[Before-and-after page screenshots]

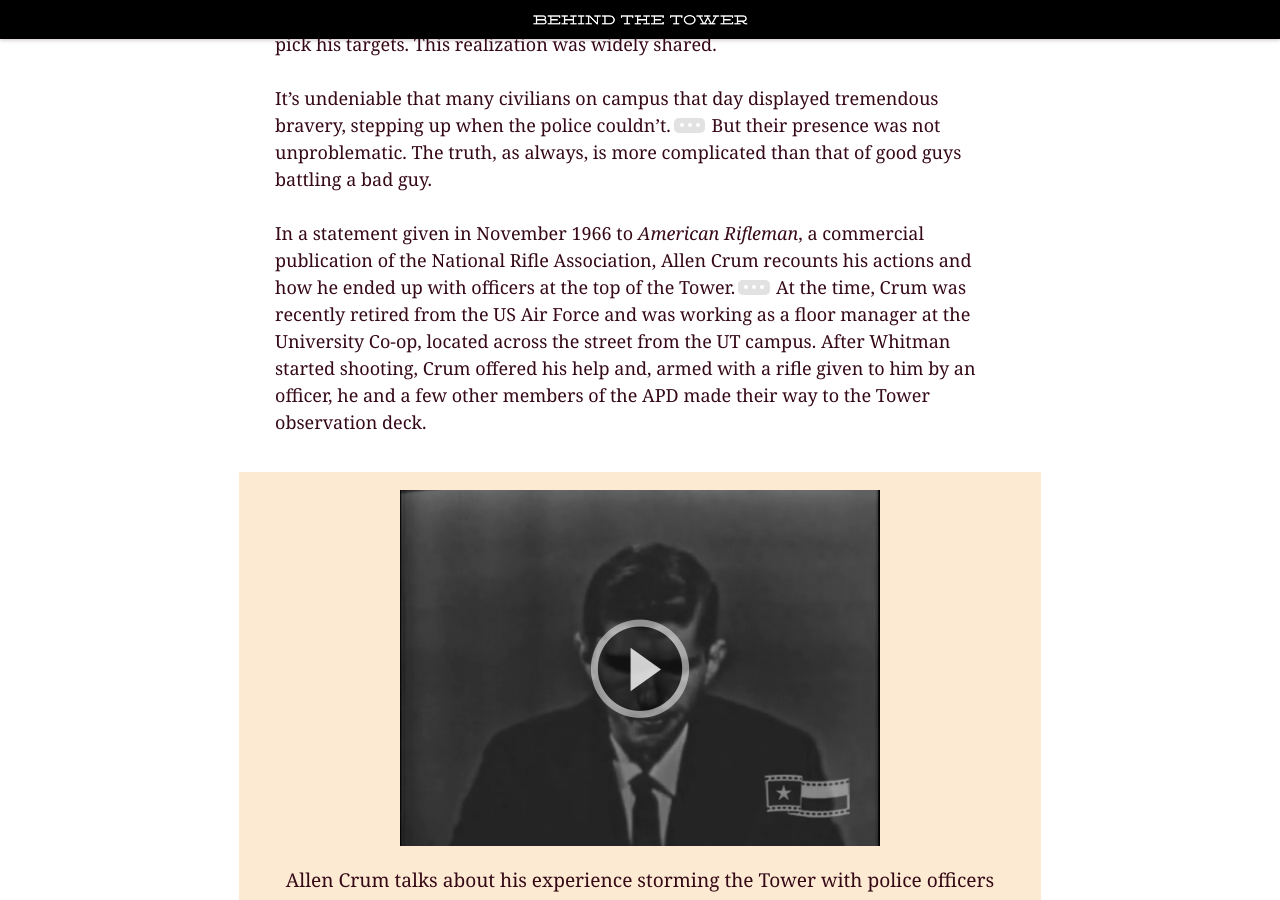
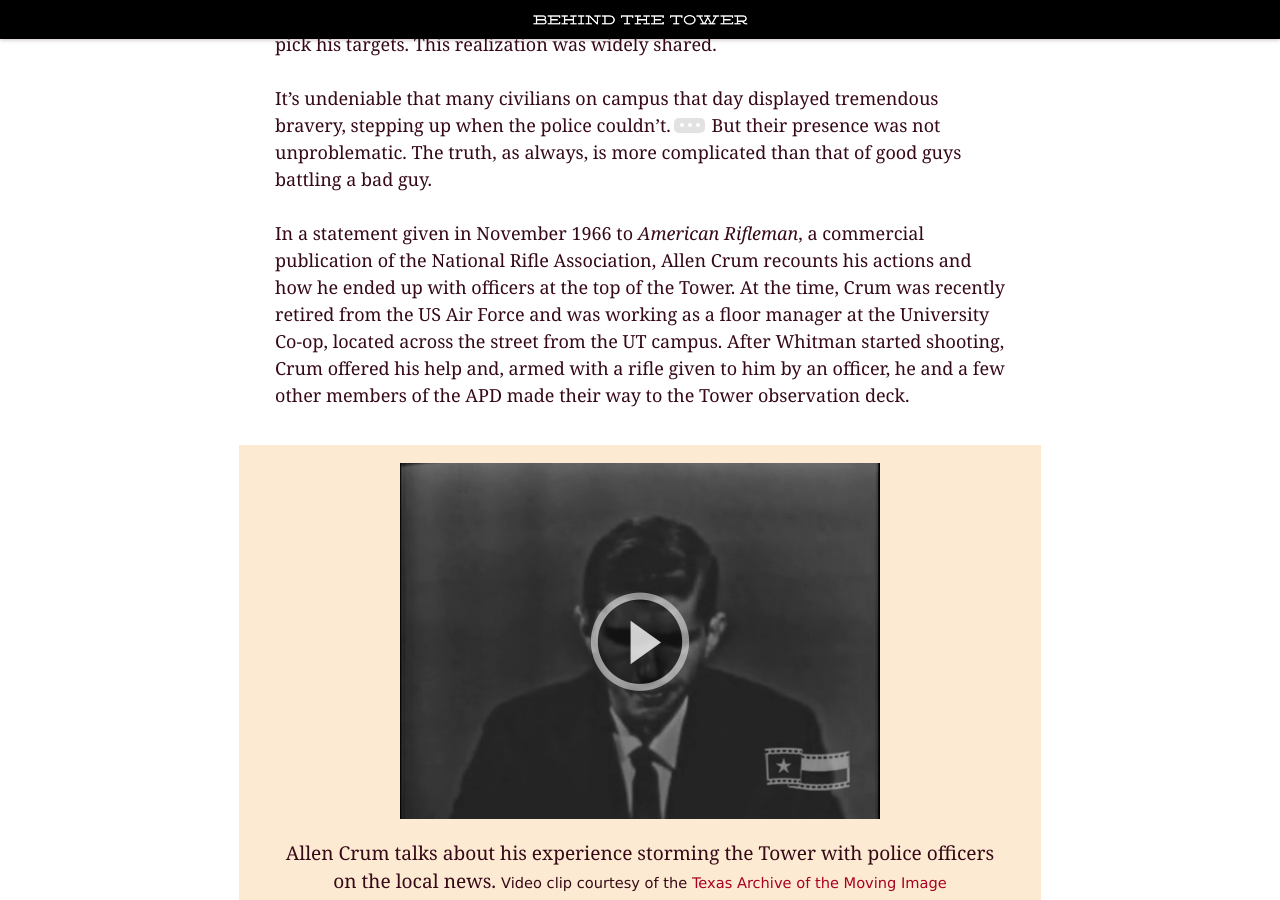
Before and after one commit to utexas-public-history/tower, a Jekyll site: the page built from _posts/2016-05-01-06-mcquisition-armed-civilians.md, in a window 1280 px wide and 900 px high, scrolled down 2585 px. Built offline with Jekyll 4.4.1, drawn with Linux system fonts in a browser that asks for light colours; some of the changed lines change nothing that is shown.

Commit message:
Remove unnecessary note from McQuistion

```diff
--- a/_posts/2016-05-01-06-mcquisition-armed-civilians.md
+++ b/_posts/2016-05-01-06-mcquisition-armed-civilians.md
@@ -52,7 +52,7 @@ But then he realized that “as the ground fire increased, the shots from the To
 
 It’s undeniable that many civilians on campus that day displayed tremendous bravery, stepping up when the police couldn’t.[^4] But their presence was not unproblematic. The truth, as always, is more complicated than that of good guys battling a bad guy.
 
-In a statement given in November 1966 to _American Rifleman_, a commercial publication of the National Rifle Association, Allen Crum recounts his actions and how he ended up with officers at the top of the Tower.[^5] At the time, Crum was recently retired from the US Air Force and was working as a floor manager at the University Co-op, located across the street from the UT campus. After Whitman started shooting, Crum offered his help and, armed with a rifle given to him by an officer, he and a few other members of the APD made their way to the Tower observation deck.
+In a statement given in November 1966 to _American Rifleman_, a commercial publication of the National Rifle Association, Allen Crum recounts his actions and how he ended up with officers at the top of the Tower. At the time, Crum was recently retired from the US Air Force and was working as a floor manager at the University Co-op, located across the street from the UT campus. After Whitman started shooting, Crum offered his help and, armed with a rifle given to him by an officer, he and a few other members of the APD made their way to the Tower observation deck.
 
 <div class="video-block">
   <a href="#" id="second-video-link" class="video-poster">
@@ -74,9 +74,9 @@ In a statement given in November 1966 to _American Rifleman_, a commercial publi
   </p>
 </div>
 
-Crum is unambiguous on the role that armed civilians played in the shooting at this point. “The ground fire was really a Godsend to us,” he wrote, “as it got Whitman pinned down in one spot … We had no means of communication to stop it, but I don’t think that we would have stopped it.”[^6]
+Crum is unambiguous on the role that armed civilians played in the shooting at this point. “The ground fire was really a Godsend to us,” he wrote, “as it got Whitman pinned down in one spot … We had no means of communication to stop it, but I don’t think that we would have stopped it.”[^5]
 
-As the only civilian in the group that stormed the Tower observation deck, Crum became one of the heroes of the UT Tower Tragedy. He was widely fêted afterwards, receiving a Bravery Award from the Texas Law Enforcement Association[^7] and the Respect for Law Award from Optimist International, an international service organization that focuses on youth.[^8]
+As the only civilian in the group that stormed the Tower observation deck, Crum became one of the heroes of the UT Tower Tragedy. He was widely fêted afterwards, receiving a Bravery Award from the Texas Law Enforcement Association[^6] and the Respect for Law Award from Optimist International, an international service organization that focuses on youth.[^7]
 
 <div class="image-gallery image-block">
   <div class="row">
@@ -151,7 +151,7 @@ As the only civilian in the group that stormed the Tower observation deck, Crum
 
 However, APD Officer Houston McCoy’s account complicates this story. McCoy also stormed the Tower – though he acted independently of Crum – and he, along with Officer Ramiro Martinez, are credited with killing Whitman. In 1985, McCoy sent Bill Helmer, at this point a reporter for _Playboy_, his own version of events. After McCoy made his way into the Tower, he joined with Officer Jerry Day to go up to the observation deck. At this point, and unknown to McCoy, Allen Crum and Officer Martinez were already there. When McCoy heard someone coming down the stairs to enter the room where McCoy was holed up, he prepared to fire.
 
-“I kept hearing noise in the room above and Jerry Day sensing that I was about to shoot the first thing that showed from up there told me that Officer Ramiro Martinez and a civilian were up there. It is a good thing the civilian did not start down the stairs before I learned of him being there.”[^9]
+“I kept hearing noise in the room above and Jerry Day sensing that I was about to shoot the first thing that showed from up there told me that Officer Ramiro Martinez and a civilian were up there. It is a good thing the civilian did not start down the stairs before I learned of him being there.”[^8]
 
 A very good thing, because Crum, a civilian at the top of the Tower carrying a rifle, would have exactly matched the profile of the shooter McCoy was looking for.
 
@@ -210,7 +210,7 @@ A very good thing, because Crum, a civilian at the top of the Tower carrying a r
   </p>
 </div>
 
-McCoy goes on to describe the ground fire that peppered the Tower and narrowly missed them while he, Crum, and the other officers got into position on the observation deck. In a press conference after the shooting, Texas Governor [John Connally said][connally] that the ground fire impeded the progress of officers to the top of the Tower. After McCoy and Martinez killed Whitman, they then had no effective way of telling those on the ground to stop firing. Crum waved a white flag, but even after that, sporadic ground fire continued. McCoy said that at least one TV report had shown Crum waving the flag and claimed that it was the shooter trying to give up.[^10] No doubt the same thought occurred to many of those firing at the Tower.
+McCoy goes on to describe the ground fire that peppered the Tower and narrowly missed them while he, Crum, and the other officers got into position on the observation deck. In a press conference after the shooting, Texas Governor [John Connally said][connally] that the ground fire impeded the progress of officers to the top of the Tower. After McCoy and Martinez killed Whitman, they then had no effective way of telling those on the ground to stop firing. Crum waved a white flag, but even after that, sporadic ground fire continued. McCoy said that at least one TV report had shown Crum waving the flag and claimed that it was the shooter trying to give up.[^9] No doubt the same thought occurred to many of those firing at the Tower.
 
 <div class="video-block">
   <a href="#" id="third-video-link" class="video-poster">
@@ -235,7 +235,7 @@ McCoy goes on to describe the ground fire that peppered the Tower and narrowly m
 
 By juxtaposing these two accounts, we’re able to get a more complete picture of the role armed citizens played in the UT Tower Shootings. The ground fire did pin down Whitman, most likely keeping him from killing more people. However, it’s not difficult to see how the actions of several armed, independent citizens could have resulted in further tragedy, and that it was only through fortuitous circumstance that they didn’t.
 
-Armed civilians had one final effect on what happened that day. Claire Wilson was eight months pregnant when Whitman shot her and her boyfriend as they walked across the upper terrace of the South Mall. Her boyfriend, Thomas Eckman, died instantly, but Claire was only wounded. As she lay in the brutal sun, injured and unable to move, chaos engulfed the UT campus. It would be more than an hour before a woman and three young men would be able to run out and carry her to safety.[^11] Years later, in 2015, Claire Wilson, now Claire James, testified before the Texas State Senate Affairs Committee. The Committee was considering bills that would increase the number of weapons permitted on college campuses. [In her testimony][testimony], James said that the armed citizens who were firing back at Whitman had kept emergency personnel from reaching her and her boyfriend sooner.
+Armed civilians had one final effect on what happened that day. Claire Wilson was eight months pregnant when Whitman shot her and her boyfriend as they walked across the upper terrace of the South Mall. Her boyfriend, Thomas Eckman, died instantly, but Claire was only wounded. As she lay in the brutal sun, injured and unable to move, chaos engulfed the UT campus. It would be more than an hour before a woman and three young men would be able to run out and carry her to safety.[^10] Years later, in 2015, Claire Wilson, now Claire James, testified before the Texas State Senate Affairs Committee. The Committee was considering bills that would increase the number of weapons permitted on college campuses. [In her testimony][testimony], James said that the armed citizens who were firing back at Whitman had kept emergency personnel from reaching her and her boyfriend sooner.
 </div></div></div>
 
 [^1]: This is a bit of a fraught claim. Though commonly referred to as the first mass school shooting, it’s probably more accurate to say that it was the first mass school shooting broadcast live (or very close to it) into people’s homes. There have been numerous other instances of mass violence, many of them inside of public schools. For more information on the history of public violence in the United States, see [Maria’s essay](/a-brief-history-of-mass-shootings).
@@ -246,19 +246,17 @@ Armed civilians had one final effect on what happened that day. Claire Wilson wa
 
 [^4]: And the police definitely couldn’t, though due to lack of preparation rather than incompetence. Gary Lavergne’s _Sniper in the Tower_ does a good job of portraying the confusion and panic that gripped campus that day, and [Justin’s essay](TK) delves further into just how unprepared the police department was for this kind of situation and what measures the adopted afterwards.
 
-[^5]: Source (from AHC)
+[^5]: Allen Crum, “Text for Article in _American Rifleman_.” Archival document, n.d. AR.2000.002, Box 12, Folder 12. Austin History Center.
 
-[^6]: Allen Crum, “Text for Article in _American Rifleman_.” Archival document, n.d. AR.2000.002, Box 12, Folder 12. Austin History Center.
+[^6]: “Bravery Awards” _The Austin American_, Sept 18, 1966.
 
-[^7]: “Bravery Awards” _The Austin American_, Sept 18, 1966.
+[^7]: “Optimists to Honor Crum for his Deed,” _The Austin Statesman_, Aug 22, 1966.
 
-[^8]: “Optimists to Honor Crum for his Deed,” _The Austin Statesman_, Aug 22, 1966.
+[^8]: Houston McCoy, “Record from Houston McCoy,” Austin History Center.
 
-[^9]: Houston McCoy, “Record from Houston McCoy,” Austin History Center.
+[^9]: Houston McCoy, “Record from Houston McCoy,“ Austin History Center.
 
-[^10]: Houston McCoy, “Record from Houston McCoy,“ Austin History Center.
-
-[^11]: Pamela Colloff, “The Reckoning,” _Texas Monthly_, April 2016, 95-97.
+[^10]: Pamela Colloff, “The Reckoning,” _Texas Monthly_, April 2016, 95-97.
 
 [mock-shootings]: http://www.nytimes.com/2015/12/13/us/gun-advocates-demonstrate-outside-university-of-texas-campus.html?_r=0
 [resistance]: http://kut.org/post/ut-groups-protest-ahead-first-meeting-campus-carry-policy
```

- [Task to complete] From the data above, determine how many lines hold "Record", and write only the number.

- [Answer space] 4